To balance a reaction, we must make sure that there is an equal number of atoms of a particular element on both sides of the equation. Consider the example of the reaction between phosphoric acid (H3PO4) and calcium hydroxide Ca(OH)2 resulting in insoluble Ca3(PO4)2 and water (H2O).
H3PO4 (aq.) + Ca(OH)2 (aq.) → Ca3(PO4)2 (s/ppt.) + H2O (l)
This equation is unbalanced. We need two phosphates (PO4+) and three calcium (Ca+) ions on the left. So, we multiply the reactants accordingly and obtain:

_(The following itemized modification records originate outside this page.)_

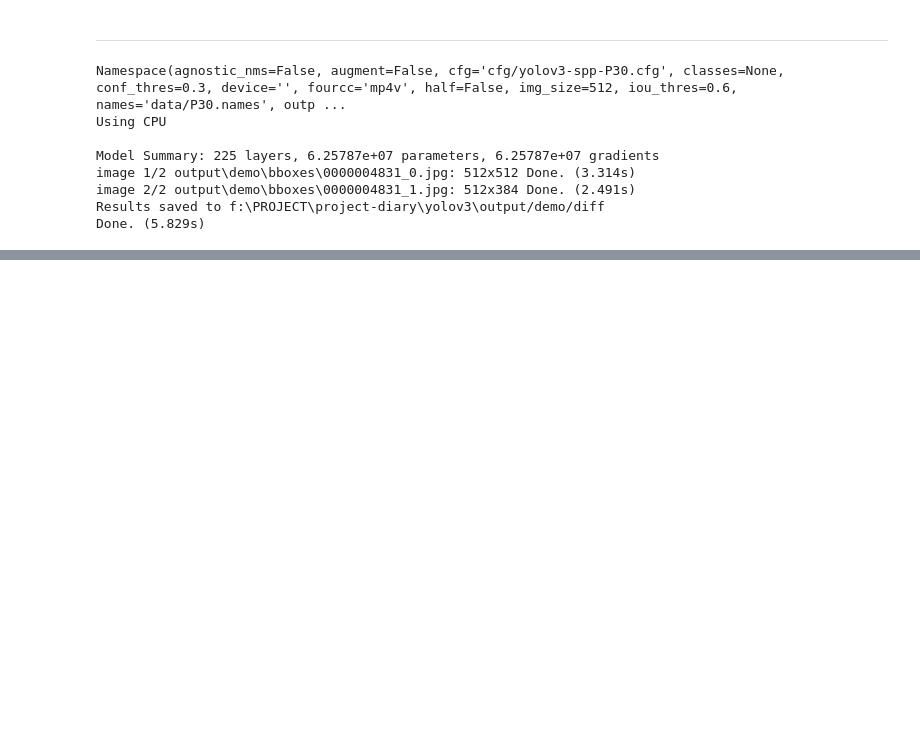
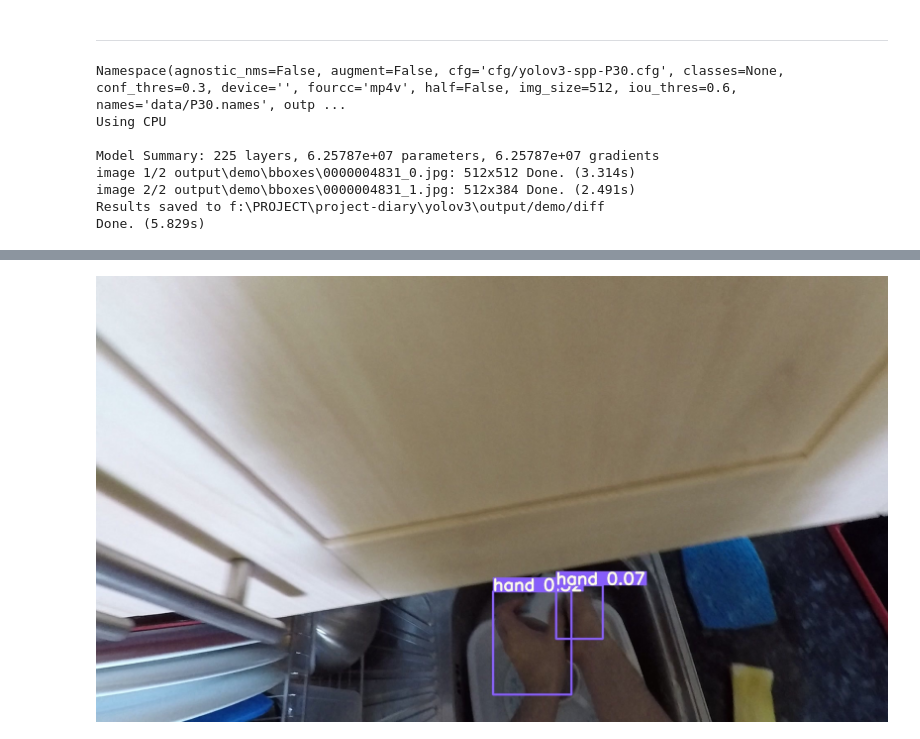
Before and after one commit to JinhangZhu/project-diary, a Jupyter notebook: generate-bbox-vector.ipynb, the cells around one changed output, grey strips where cells are left out. Drawn from its saved outputs; the diff is of its cells as text; code cells hidden in the pictures; blank space fills up the shorter version.

```diff
--- a/generate-bbox-vector.ipynb
+++ b/generate-bbox-vector.ipynb
@@ -125,0 +178,4 @@ Done. (5.829s)
+# %%
+Image(filename="output/softnms/0000003541.jpg")
+# %% [output]
+[figure, added]
```
Also changed, not shown: parts of 16 cells of this notebook, 3 other files.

2 H3PO4 (aq.) + 3 Ca(OH)2 (aq.) → Ca3(PO4)2 (s/ppt.) + H2O (l)
No, we find that there are six O atoms in 3 Ca(OH)2. So, we multiply H2O by 6, thereby balancing both O and H.
2 H3PO4 (aq.) + 3 Ca(OH)2 (aq.) → Ca3(PO4)2 (s/ppt.) + 6 H2O (l)
The chemical equation is now balanced.
Examples of Acid-Base Reaction
Most acid-base reactions take place between strong acids and bases, and hence, complete neutralization occurs. Below are some examples, along with the formula of the compounds [1-4].
- Sulfuric acid (H2SO4) and potassium hydroxide (KOH) react to form potassium sulfate (K2SO4) and water (H2O).
H2SO4 (aq.) + 2 KOH (aq.) → K2SO4 (aq.) + 2 H2O (l)
- Ammonia (NH3) dissolves in hydrofluoric acid (HF) to form ammonium salt (NH4–) and fluoride (F–).
HF (aq.) + NH3 (aq.) → NH4+ (aq.) + F– (aq.)
- Hydrogen bromide (HBr) reacts with magnesium hydroxide (Mg(OH)2), and the products are magnesium bromide (MgBr2) and water (H2O).
Mg(OH)2 (aq.) + 2 HBr (aq.) → MgBr2 (aq.) + 2 H2O (l)
- Ammonia (NH3) and hydrogen sulfate (H2SO4) reacts to form ammonium sulfate ((NH4)2SO4) salt.
H2SO4 (aq.) + 2 NH3 (aq.) → (NH4)2SO4 (aq.)
Acid-Base Reactions in Organic Chemistry
Acid-base reactions are also observed in organic chemistry. According to Brønsted-Lowry theory, a compound that donates a proton is an acid, and a compound that accepts a proton is a base [5,6].
- Methanol (CH3OH) reacts with sodium hydride (NaH), producing the sodium salt of methanol (CH3O–Na+) and hydrogen gas (H2).
CH3OH (aq.) + NaH (aq.) → CH3O–Na+ (aq.) + H2 (g)
Reaction Between Weak Acid and Weak Base
When a weak acid reacts with an equivalent amount of a weak base, complete neutralization does not occur. The concentrations of the species in equilibrium with each other will depend on the equilibrium constant, K, for the reaction. The general equation can be represented as:
AH + B ⇌ A– +BH+
- Acetic acid (CH3COOH) gives off proton (H+) atom to water (H2O), resulting in acetate (CH3COO–) ion and hydronium (H3O+).
CH3COOH (aq.) + H2O (l) ⇌ CH3COO– (aq.) + H3O+ (aq.)
Uses of Acid-Base Reactions in Daily Life
Acid-base reactions are significant in everyday life.
- Calcium oxide (CaO) is used to neutralize acidic soil.
- Hydrochloric acid (HCl) in the stomach plays a vital role in digesting food. Antacids, which are bases, are taken to neutralize excess stomach acid, to prevent damage to the intestines.
- Alkaline calcium hydroxide (limewater) is used to absorb harmful acidic sulfur dioxide (SO2) gas that is released from power stations and the burning of fossil fuels.
Ans. Increasing the temperature will cause particles to collide with more energy so they will have sufficient activation energy to trigger a reaction. Reducing the temperature will have the opposite effect.
Ans. Acid is used in food to slow down or prevent the growth of disease or spoilage, causing organisms. This reaction can prolong the shelf life of food while allowing the nutrient value to remain relatively unchanged.